Electric submeters are installed after the facility master meter and are used to track the energy use of a specific location, user, or circuit. Installation of the preferred solid-state type submeter simply requires three split-core current sensors around the electrical feeds being measured in addition to the voltage input. The data is sent to the host computer from the meter via RS485 utilizing inexpensive 4-conductor phone cable. Communication wiring can be run up to 4,000 feet in total length. Data may be sent via modem or transmitted using standard RF technology.
The submetered energy data is date/time stamped in five- or 15-minute intervals for up to 36 days. Recently introduced communications interfaces allow AMR hardware elements to operate with popular cellular services such as Sprint, Verizon, Voicestream, and other communications options. Once the data is collected on the host’s hard drive, it may be manipulated in software to produce itemized utility bills, generate load and usage profiles, customize spreadsheets, and create graphical charts and databases and other data analysis and reporting functions.
The pervasive use of local area networks (LAN) in campus environments, multi-facility commercial, industrial, and residential sites, creates new energy monitoring opportunities. Using the existing communications backbone eliminates the need for a modem and telephone line back to the central monitoring location, and allows a full-featured Ethernet-based distributed submetering network to be installed quickly and inexpensively. Hardware is available for star and bus topology Ethernet, as well as Fast Ethernet and fiber media, thus extending submetering’s usefulness to any Ethernet medium.
The Internet may now be used to track and analyze “big picture” electrical consumption (kWh) and demand (kW) – from a single circuit in one facility, to multiple sites around the world. The metered data is transmitted to a data accumulator or profiler and sent via modem to an online server operated by an RBC (read, bill, & collect) or other third-party energy monitoring service, which posts the data to the subscriber’s password-protected folder. The data may then be accessed using any standard Internet browser.

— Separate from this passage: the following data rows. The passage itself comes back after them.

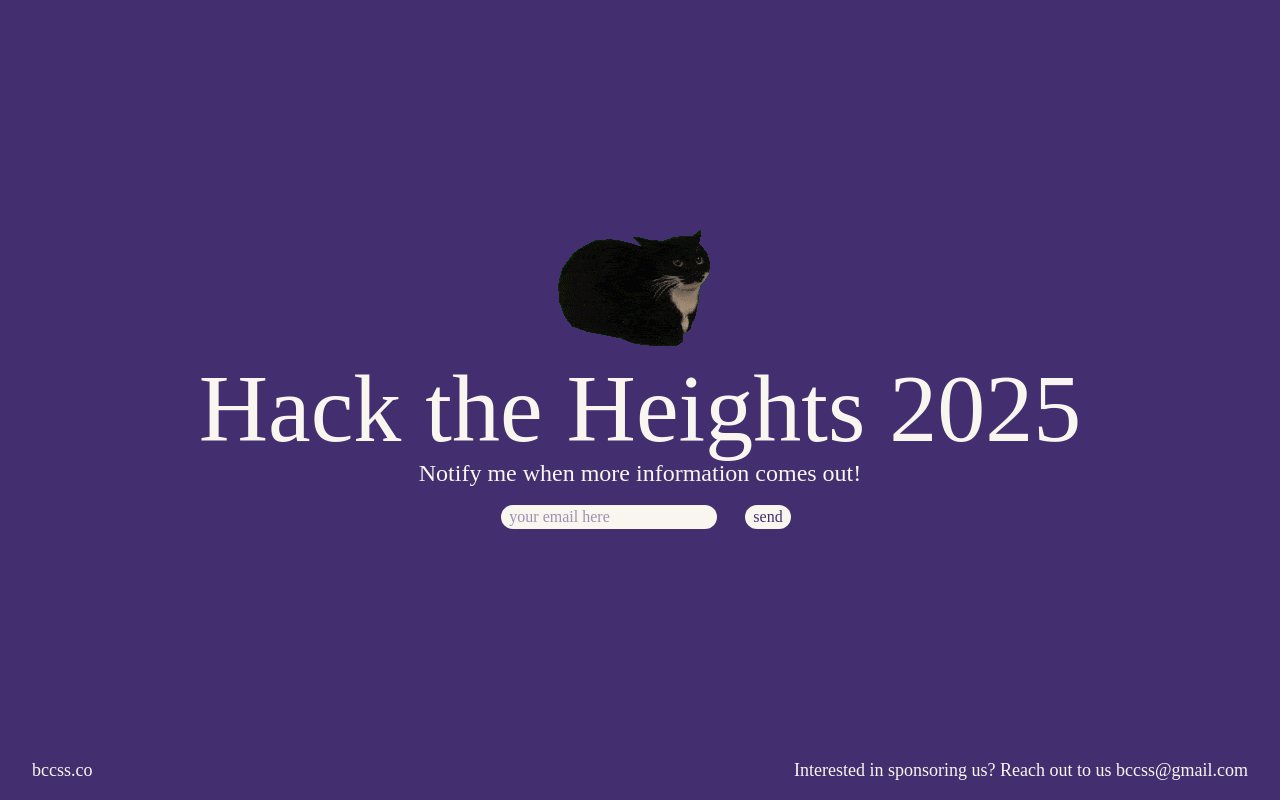
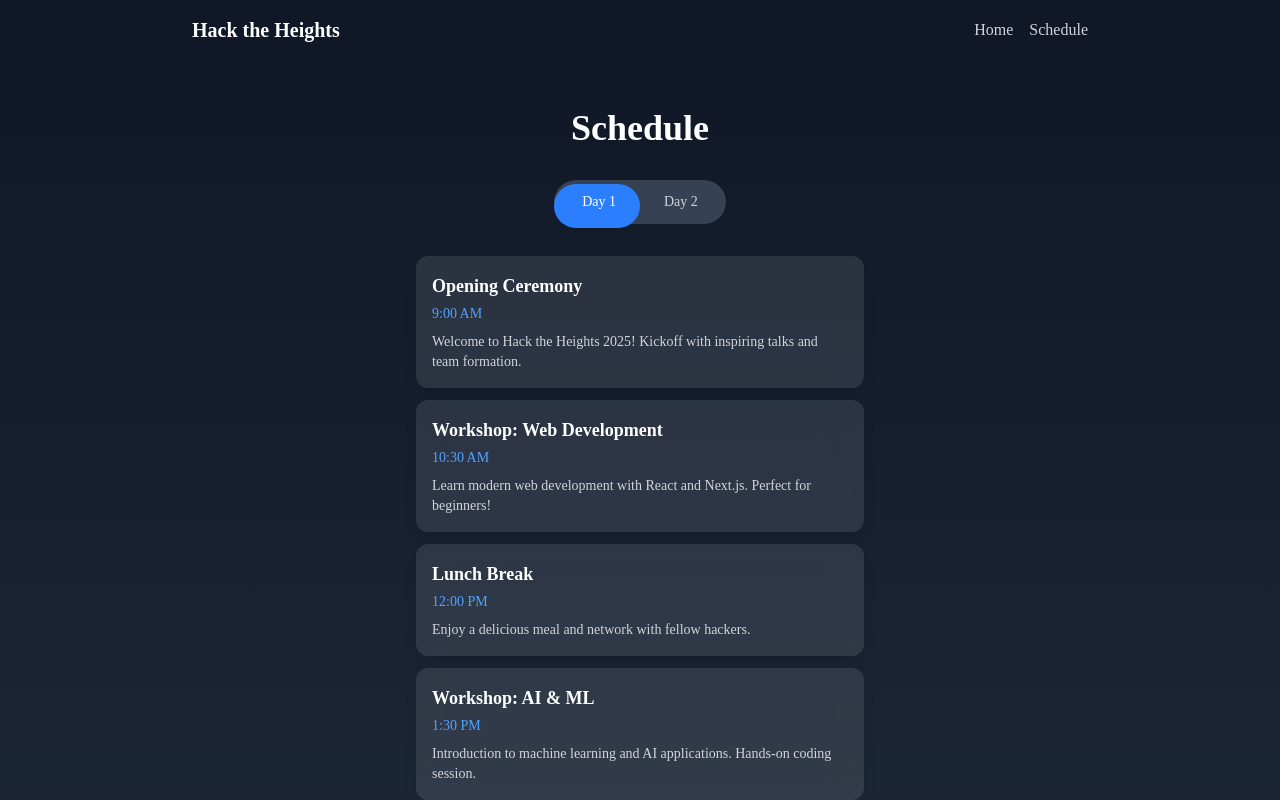
Before and after one commit to bccss/hth2025, a React (Vite) app: page /schedule in a window 1280 px wide. Shown: the top 800 px of the page. Built offline with nearby package versions, Linux system fonts and the light colour scheme; a web font is replaced by a local one.

Commit message:
Add Schedule component with animations and Nav component

```diff
--- a/package.json
+++ b/package.json
@@ -12,15 +12,18 @@
   "dependencies": {
     "@tailwindcss/postcss": "^4.1.3",
     "@tailwindcss/vite": "^4.1.3",
+    "@types/react-router-dom": "^5.3.3",
     "autoprefixer": "^10.4.21",
+    "framer-motion": "^12.6.3",
     "postcss": "^8.5.3",
     "react": "^19.0.0",
     "react-dom": "^19.0.0",
+    "react-router-dom": "^7.5.0",
     "tailwindcss": "^4.1.3"
   },
   "devDependencies": {
     "@eslint/js": "^9.21.0",
-    "@types/react": "^19.0.10",
+    "@types/react": "^19.1.0",
     "@types/react-dom": "^19.0.4",
     "@vitejs/plugin-react": "^4.3.4",
     "eslint": "^9.21.0",
--- a/src/App.tsx
+++ b/src/App.tsx
@@ -1,11 +1,20 @@
 import Landing from "./components/Landing.tsx";
+import Schedule from "./components/Schedule.tsx";
+import Nav from "./components/Nav.tsx";
+import { BrowserRouter as Router, Routes, Route } from 'react-router-dom';
 import './index.css'
 
 function App() {
   return (
-    <>
-      <Landing/>
-    </>
+    <Router>
+      <div className="min-h-screen bg-gray-900">
+        <Nav />
+        <Routes>
+          <Route path="/" element={<Landing />} />
+          <Route path="/schedule" element={<Schedule />} />
+        </Routes>
+      </div>
+    </Router>
   )
 }
 
--- /dev/null
+++ b/src/components/Nav.tsx
@@ -0,0 +1,17 @@
+import { Link } from 'react-router-dom';
+
+const Nav = () => {
+  return (
+    <nav className="p-4">
+      <div className="max-w-4xl mx-auto flex justify-between items-center">
+        <Link to="/" className="text-white text-xl font-bold">Hack the Heights</Link>
+        <div className="space-x-4">
+          <Link to="/" className="text-gray-300 hover:text-white transition-colors">Home</Link>
+          <Link to="/schedule" className="text-gray-300 hover:text-white transition-colors">Schedule</Link>
+        </div>
+      </div>
+    </nav>
+  );
+};
+
+export default Nav;
--- /dev/null
+++ b/src/components/Schedule.tsx
@@ -0,0 +1,144 @@
+import { useState } from 'react';
+import { motion, AnimatePresence } from 'framer-motion';
+
+interface ScheduleCard {
+  id: string;
+  title: string;
+  time: string;
+  description: string;
+}
+
+const Schedule = () => {
+  const [activeDay, setActiveDay] = useState<'day1' | 'day2'>('day1');
+  const cards: Record<'day1' | 'day2', ScheduleCard[]> = {
+    day1: [
+      {
+        id: '1',
+        title: 'Opening Ceremony',
+        time: '9:00 AM',
+        description: 'Welcome to Hack the Heights 2025! Kickoff with inspiring talks and team formation.',
+      },
+      {
+        id: '2',
+        title: 'Workshop: Web Development',
+        time: '10:30 AM',
+        description: 'Learn modern web development with React and Next.js. Perfect for beginners!',
+      },
+      {
+        id: '3',
+        title: 'Lunch Break',
+        time: '12:00 PM',
+        description: 'Enjoy a delicious meal and network with fellow hackers.',
+      },
+      {
+        id: '4',
+        title: 'Workshop: AI & ML',
+        time: '1:30 PM',
+        description: 'Introduction to machine learning and AI applications. Hands-on coding session.',
+      },
+      {
+        id: '5',
+        title: 'Mentor Office Hours',
+        time: '3:00 PM',
+        description: 'Get one-on-one help from industry experts and experienced developers.',
+      },
+    ],
+    day2: [
+      {
+        id: '1',
+        title: 'Breakfast & Coffee',
+        time: '8:00 AM',
+        description: 'Start your day with some energy and networking.',
+      },
+      {
+        id: '2',
+        title: 'Workshop: Mobile Development',
+        time: '9:30 AM',
+        description: 'Build your first mobile app using React Native. Bring your laptop!',
+      },
+      {
+        id: '3',
+        title: 'Lunch Break',
+        time: '12:00 PM',
+        description: 'Recharge with good food and great company.',
+      },
+      {
+        id: '4',
+        title: 'Project Submissions',
+        time: '2:00 PM',
+        description: 'Final touches and submission of your amazing projects.',
+      },
+      {
+        id: '5',
+        title: 'Closing Ceremony',
+        time: '5:00 PM',
+        description: 'Awards, prizes, and final remarks. See you next year!',
+      },
+    ],
+  };
+
+  return (
+    <div className="min-h-screen bg-gradient-to-b from-gray-900 to-gray-800 py-12 px-4">
+      <div className="max-w-2xl mx-auto">
+        <h2 className="text-4xl font-bold text-white text-center mb-8">Schedule</h2>
+
+        {/* Day Switcher */}
+        <div className="flex justify-center mb-8">
+          <div className="relative bg-gray-700 rounded-full p-1">
+            <motion.div
+              className="absolute h-full bg-blue-500 rounded-full"
+              initial={false}
+              animate={{
+                left: activeDay === 'day1' ? '0%' : '50%',
+                width: '50%',
+              }}
+              transition={{ type: 'spring', stiffness: 300, damping: 30 }}
+            />
+            <button
+              className={`relative px-6 py-2 rounded-full text-sm font-medium z-10 ${
+                activeDay === 'day1' ? 'text-white' : 'text-gray-300'
+              }`}
+              onClick={() => setActiveDay('day1')}
+            >
+              Day 1
+            </button>
+            <button
+              className={`relative px-6 py-2 rounded-full text-sm font-medium z-10 ${
+                activeDay === 'day2' ? 'text-white' : 'text-gray-300'
+              }`}
+              onClick={() => setActiveDay('day2')}
+            >
+              Day 2
+            </button>
+          </div>
+        </div>
+
+        {/* Schedule Cards */}
+        <div className="space-y-3">
+          <AnimatePresence mode="wait">
+            {cards[activeDay].map((card) => (
+              <motion.div
+                key={card.id}
+                initial={{ opacity: 0, y: 20 }}
+                animate={{ opacity: 1, y: 0 }}
+                exit={{ opacity: 0, y: -20 }}
+                whileHover={{ scale: 1.02 }}
+                className="bg-white/10 backdrop-blur-lg rounded-xl p-4 shadow-lg max-w-md mx-auto"
+              >
+                <div className="flex justify-between items-start">
+                  <div>
+                    <h3 className="text-lg font-semibold text-white">{card.title}</h3>
+                    <p className="text-blue-400 text-sm mt-1">{card.time}</p>
+                  </div>
+                </div>
+                <p className="text-gray-300 text-sm mt-2">{card.description}</p>
+              </motion.div>
+            ))}
+          </AnimatePresence>
+        </div>
+      </div>
+    </div>
+  );
+};
+
+export default Schedule;
```
Also changed, not shown: 1 other file (tests, documents, lock files or other folders).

Don Millstein is president at E-MON LP (www.emon.com), Langhorne, PA.